Problem description ::
What the task needs is every record repeated exactly, nothing more.

(Data Opens)

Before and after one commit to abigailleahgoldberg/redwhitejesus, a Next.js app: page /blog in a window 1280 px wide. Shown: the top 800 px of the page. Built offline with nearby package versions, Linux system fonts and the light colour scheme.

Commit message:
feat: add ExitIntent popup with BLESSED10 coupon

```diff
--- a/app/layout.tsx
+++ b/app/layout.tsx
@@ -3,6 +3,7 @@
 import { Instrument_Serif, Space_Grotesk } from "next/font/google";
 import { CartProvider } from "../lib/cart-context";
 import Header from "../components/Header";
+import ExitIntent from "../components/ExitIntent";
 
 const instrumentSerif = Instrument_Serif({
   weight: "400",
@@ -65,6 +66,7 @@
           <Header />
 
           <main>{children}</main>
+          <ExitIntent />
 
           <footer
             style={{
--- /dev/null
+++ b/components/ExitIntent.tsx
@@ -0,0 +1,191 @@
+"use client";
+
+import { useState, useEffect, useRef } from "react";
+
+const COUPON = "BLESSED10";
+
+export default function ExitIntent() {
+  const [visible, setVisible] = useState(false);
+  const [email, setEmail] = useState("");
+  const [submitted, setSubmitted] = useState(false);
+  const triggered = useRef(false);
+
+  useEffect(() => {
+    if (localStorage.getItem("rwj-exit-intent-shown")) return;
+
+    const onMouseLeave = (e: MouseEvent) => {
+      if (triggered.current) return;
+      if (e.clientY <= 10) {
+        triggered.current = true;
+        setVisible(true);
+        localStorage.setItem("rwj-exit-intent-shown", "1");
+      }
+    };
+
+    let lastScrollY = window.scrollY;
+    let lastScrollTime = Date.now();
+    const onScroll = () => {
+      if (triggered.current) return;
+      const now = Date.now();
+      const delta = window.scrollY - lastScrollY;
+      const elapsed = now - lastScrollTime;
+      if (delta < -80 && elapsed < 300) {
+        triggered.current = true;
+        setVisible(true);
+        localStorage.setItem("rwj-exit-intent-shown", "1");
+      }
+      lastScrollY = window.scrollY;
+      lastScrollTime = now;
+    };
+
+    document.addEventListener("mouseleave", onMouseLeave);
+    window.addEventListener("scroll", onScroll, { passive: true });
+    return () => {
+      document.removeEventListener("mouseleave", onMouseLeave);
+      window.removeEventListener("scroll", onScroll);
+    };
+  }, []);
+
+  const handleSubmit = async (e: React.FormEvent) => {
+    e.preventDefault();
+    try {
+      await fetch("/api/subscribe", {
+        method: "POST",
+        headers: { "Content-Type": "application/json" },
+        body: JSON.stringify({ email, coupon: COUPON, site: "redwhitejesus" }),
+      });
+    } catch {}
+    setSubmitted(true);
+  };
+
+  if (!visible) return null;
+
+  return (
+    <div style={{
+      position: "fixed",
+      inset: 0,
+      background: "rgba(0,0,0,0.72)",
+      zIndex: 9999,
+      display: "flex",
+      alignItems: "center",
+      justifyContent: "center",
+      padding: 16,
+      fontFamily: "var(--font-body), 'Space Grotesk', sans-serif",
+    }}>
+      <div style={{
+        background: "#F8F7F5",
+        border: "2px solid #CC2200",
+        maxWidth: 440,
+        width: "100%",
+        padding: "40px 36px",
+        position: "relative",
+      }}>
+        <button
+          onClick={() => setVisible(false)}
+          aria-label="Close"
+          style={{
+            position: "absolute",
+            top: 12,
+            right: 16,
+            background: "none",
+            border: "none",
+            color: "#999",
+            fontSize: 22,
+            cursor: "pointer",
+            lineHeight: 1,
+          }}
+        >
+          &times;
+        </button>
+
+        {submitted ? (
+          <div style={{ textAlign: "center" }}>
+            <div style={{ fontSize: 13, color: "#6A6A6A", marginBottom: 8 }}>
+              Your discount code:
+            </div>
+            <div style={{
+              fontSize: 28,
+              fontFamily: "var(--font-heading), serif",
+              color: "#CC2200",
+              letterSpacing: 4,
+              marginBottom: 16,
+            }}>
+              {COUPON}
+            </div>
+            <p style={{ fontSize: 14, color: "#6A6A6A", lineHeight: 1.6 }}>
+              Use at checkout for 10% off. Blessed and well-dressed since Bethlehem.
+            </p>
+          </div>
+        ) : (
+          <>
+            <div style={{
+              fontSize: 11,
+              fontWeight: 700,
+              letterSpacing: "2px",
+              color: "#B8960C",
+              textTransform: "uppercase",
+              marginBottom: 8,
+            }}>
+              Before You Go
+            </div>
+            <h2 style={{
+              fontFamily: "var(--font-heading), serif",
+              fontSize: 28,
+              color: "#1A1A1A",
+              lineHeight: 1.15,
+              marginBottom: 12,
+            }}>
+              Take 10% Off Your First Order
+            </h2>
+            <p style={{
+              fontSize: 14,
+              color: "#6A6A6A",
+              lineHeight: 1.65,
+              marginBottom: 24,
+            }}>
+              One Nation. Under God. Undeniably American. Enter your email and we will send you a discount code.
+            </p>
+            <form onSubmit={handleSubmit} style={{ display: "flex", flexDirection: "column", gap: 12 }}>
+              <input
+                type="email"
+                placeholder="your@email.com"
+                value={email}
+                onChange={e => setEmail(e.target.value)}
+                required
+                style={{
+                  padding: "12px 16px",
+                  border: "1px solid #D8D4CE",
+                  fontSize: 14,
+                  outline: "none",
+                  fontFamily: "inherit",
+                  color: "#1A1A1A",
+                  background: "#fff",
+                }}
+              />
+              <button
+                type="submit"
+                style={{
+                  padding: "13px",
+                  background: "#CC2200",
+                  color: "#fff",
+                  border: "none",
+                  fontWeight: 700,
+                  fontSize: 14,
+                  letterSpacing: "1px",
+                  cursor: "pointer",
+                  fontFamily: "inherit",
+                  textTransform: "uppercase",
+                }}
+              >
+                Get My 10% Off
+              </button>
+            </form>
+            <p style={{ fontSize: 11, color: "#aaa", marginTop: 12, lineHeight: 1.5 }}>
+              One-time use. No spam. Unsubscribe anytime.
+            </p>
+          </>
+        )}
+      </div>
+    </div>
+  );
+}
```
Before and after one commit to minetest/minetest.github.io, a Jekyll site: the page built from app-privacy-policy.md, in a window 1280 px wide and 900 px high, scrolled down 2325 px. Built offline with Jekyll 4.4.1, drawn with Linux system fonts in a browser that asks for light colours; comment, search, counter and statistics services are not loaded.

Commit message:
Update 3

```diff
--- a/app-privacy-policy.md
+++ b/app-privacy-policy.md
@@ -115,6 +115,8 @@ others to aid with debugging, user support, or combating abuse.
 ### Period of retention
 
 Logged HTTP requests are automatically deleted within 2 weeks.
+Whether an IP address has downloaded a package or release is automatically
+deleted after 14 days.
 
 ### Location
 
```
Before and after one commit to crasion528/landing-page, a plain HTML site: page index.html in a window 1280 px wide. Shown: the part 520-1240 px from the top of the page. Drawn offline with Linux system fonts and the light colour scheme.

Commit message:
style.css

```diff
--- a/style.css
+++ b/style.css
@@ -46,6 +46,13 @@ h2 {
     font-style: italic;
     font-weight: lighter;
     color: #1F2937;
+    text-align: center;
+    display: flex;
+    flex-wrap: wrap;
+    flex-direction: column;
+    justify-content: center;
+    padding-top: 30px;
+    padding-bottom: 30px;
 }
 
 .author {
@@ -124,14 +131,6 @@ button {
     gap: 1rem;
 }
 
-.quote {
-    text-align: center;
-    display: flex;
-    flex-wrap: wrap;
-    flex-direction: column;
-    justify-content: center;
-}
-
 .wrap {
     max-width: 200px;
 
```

(Data Closes)

Your response ::
Before and after one commit to abigailleahgoldberg/redwhitejesus, a Next.js app: page /blog in a window 1280 px wide. Shown: the top 800 px of the page. Built offline with nearby package versions, Linux system fonts and the light colour scheme.

Commit message:
feat: add ExitIntent popup with BLESSED10 coupon

```diff
--- a/app/layout.tsx
+++ b/app/layout.tsx
@@ -3,6 +3,7 @@
 import { Instrument_Serif, Space_Grotesk } from "next/font/google";
 import { CartProvider } from "../lib/cart-context";
 import Header from "../components/Header";
+import ExitIntent from "../components/ExitIntent";
 
 const instrumentSerif = Instrument_Serif({
   weight: "400",
@@ -65,6 +66,7 @@
           <Header />
 
           <main>{children}</main>
+          <ExitIntent />
 
           <footer
             style={{
--- /dev/null
+++ b/components/ExitIntent.tsx
@@ -0,0 +1,191 @@
+"use client";
+
+import { useState, useEffect, useRef } from "react";
+
+const COUPON = "BLESSED10";
+
+export default function ExitIntent() {
+  const [visible, setVisible] = useState(false);
+  const [email, setEmail] = useState("");
+  const [submitted, setSubmitted] = useState(false);
+  const triggered = useRef(false);
+
+  useEffect(() => {
+    if (localStorage.getItem("rwj-exit-intent-shown")) return;
+
+    const onMouseLeave = (e: MouseEvent) => {
+      if (triggered.current) return;
+      if (e.clientY <= 10) {
+        triggered.current = true;
+        setVisible(true);
+        localStorage.setItem("rwj-exit-intent-shown", "1");
+      }
+    };
+
+    let lastScrollY = window.scrollY;
+    let lastScrollTime = Date.now();
+    const onScroll = () => {
+      if (triggered.current) return;
+      const now = Date.now();
+      const delta = window.scrollY - lastScrollY;
+      const elapsed = now - lastScrollTime;
+      if (delta < -80 && elapsed < 300) {
+        triggered.current = true;
+        setVisible(true);
+        localStorage.setItem("rwj-exit-intent-shown", "1");
+      }
+      lastScrollY = window.scrollY;
+      lastScrollTime = now;
+    };
+
+    document.addEventListener("mouseleave", onMouseLeave);
+    window.addEventListener("scroll", onScroll, { passive: true });
+    return () => {
+      document.removeEventListener("mouseleave", onMouseLeave);
+      window.removeEventListener("scroll", onScroll);
+    };
+  }, []);
+
+  const handleSubmit = async (e: React.FormEvent) => {
+    e.preventDefault();
+    try {
+      await fetch("/api/subscribe", {
+        method: "POST",
+        headers: { "Content-Type": "application/json" },
+        body: JSON.stringify({ email, coupon: COUPON, site: "redwhitejesus" }),
+      });
+    } catch {}
+    setSubmitted(true);
+  };
+
+  if (!visible) return null;
+
+  return (
+    <div style={{
+      position: "fixed",
+      inset: 0,
+      background: "rgba(0,0,0,0.72)",
+      zIndex: 9999,
+      display: "flex",
+      alignItems: "center",
+      justifyContent: "center",
+      padding: 16,
+      fontFamily: "var(--font-body), 'Space Grotesk', sans-serif",
+    }}>
+      <div style={{
+        background: "#F8F7F5",
+        border: "2px solid #CC2200",
+        maxWidth: 440,
+        width: "100%",
+        padding: "40px 36px",
+        position: "relative",
+      }}>
+        <button
+          onClick={() => setVisible(false)}
+          aria-label="Close"
+          style={{
+            position: "absolute",
+            top: 12,
+            right: 16,
+            background: "none",
+            border: "none",
+            color: "#999",
+            fontSize: 22,
+            cursor: "pointer",
+            lineHeight: 1,
+          }}
+        >
+          &times;
+        </button>
+
+        {submitted ? (
+          <div style={{ textAlign: "center" }}>
+            <div style={{ fontSize: 13, color: "#6A6A6A", marginBottom: 8 }}>
+              Your discount code:
+            </div>
+            <div style={{
+              fontSize: 28,
+              fontFamily: "var(--font-heading), serif",
+              color: "#CC2200",
+              letterSpacing: 4,
+              marginBottom: 16,
+            }}>
+              {COUPON}
+            </div>
+            <p style={{ fontSize: 14, color: "#6A6A6A", lineHeight: 1.6 }}>
+              Use at checkout for 10% off. Blessed and well-dressed since Bethlehem.
+            </p>
+          </div>
+        ) : (
+          <>
+            <div style={{
+              fontSize: 11,
+              fontWeight: 700,
+              letterSpacing: "2px",
+              color: "#B8960C",
+              textTransform: "uppercase",
+              marginBottom: 8,
+            }}>
+              Before You Go
+            </div>
+            <h2 style={{
+              fontFamily: "var(--font-heading), serif",
+              fontSize: 28,
+              color: "#1A1A1A",
+              lineHeight: 1.15,
+              marginBottom: 12,
+            }}>
+              Take 10% Off Your First Order
+            </h2>
+            <p style={{
+              fontSize: 14,
+              color: "#6A6A6A",
+              lineHeight: 1.65,
+              marginBottom: 24,
+            }}>
+              One Nation. Under God. Undeniably American. Enter your email and we will send you a discount code.
+            </p>
+            <form onSubmit={handleSubmit} style={{ display: "flex", flexDirection: "column", gap: 12 }}>
+              <input
+                type="email"
+                placeholder="your@email.com"
+                value={email}
+                onChange={e => setEmail(e.target.value)}
+                required
+                style={{
+                  padding: "12px 16px",
+                  border: "1px solid #D8D4CE",
+                  fontSize: 14,
+                  outline: "none",
+                  fontFamily: "inherit",
+                  color: "#1A1A1A",
+                  background: "#fff",
+                }}
+              />
+              <button
+                type="submit"
+                style={{
+                  padding: "13px",
+                  background: "#CC2200",
+                  color: "#fff",
+                  border: "none",
+                  fontWeight: 700,
+                  fontSize: 14,
+                  letterSpacing: "1px",
+                  cursor: "pointer",
+                  fontFamily: "inherit",
+                  textTransform: "uppercase",
+                }}
+              >
+                Get My 10% Off
+              </button>
+            </form>
+            <p style={{ fontSize: 11, color: "#aaa", marginTop: 12, lineHeight: 1.5 }}>
+              One-time use. No spam. Unsubscribe anytime.
+            </p>
+          </>
+        )}
+      </div>
+    </div>
+  );
+}
```
Before and after one commit to minetest/minetest.github.io, a Jekyll site: the page built from app-privacy-policy.md, in a window 1280 px wide and 900 px high, scrolled down 2325 px. Built offline with Jekyll 4.4.1, drawn with Linux system fonts in a browser that asks for light colours; comment, search, counter and statistics services are not loaded.

Commit message:
Update 3

```diff
--- a/app-privacy-policy.md
+++ b/app-privacy-policy.md
@@ -115,6 +115,8 @@ others to aid with debugging, user support, or combating abuse.
 ### Period of retention
 
 Logged HTTP requests are automatically deleted within 2 weeks.
+Whether an IP address has downloaded a package or release is automatically
+deleted after 14 days.
 
 ### Location
 
```
Before and after one commit to crasion528/landing-page, a plain HTML site: page index.html in a window 1280 px wide. Shown: the part 520-1240 px from the top of the page. Drawn offline with Linux system fonts and the light colour scheme.

Commit message:
style.css

```diff
--- a/style.css
+++ b/style.css
@@ -46,6 +46,13 @@ h2 {
     font-style: italic;
     font-weight: lighter;
     color: #1F2937;
+    text-align: center;
+    display: flex;
+    flex-wrap: wrap;
+    flex-direction: column;
+    justify-content: center;
+    padding-top: 30px;
+    padding-bottom: 30px;
 }
 
 .author {
@@ -124,14 +131,6 @@ button {
     gap: 1rem;
 }
 
-.quote {
-    text-align: center;
-    display: flex;
-    flex-wrap: wrap;
-    flex-direction: column;
-    justify-content: center;
-}
-
 .wrap {
     max-width: 200px;
 
```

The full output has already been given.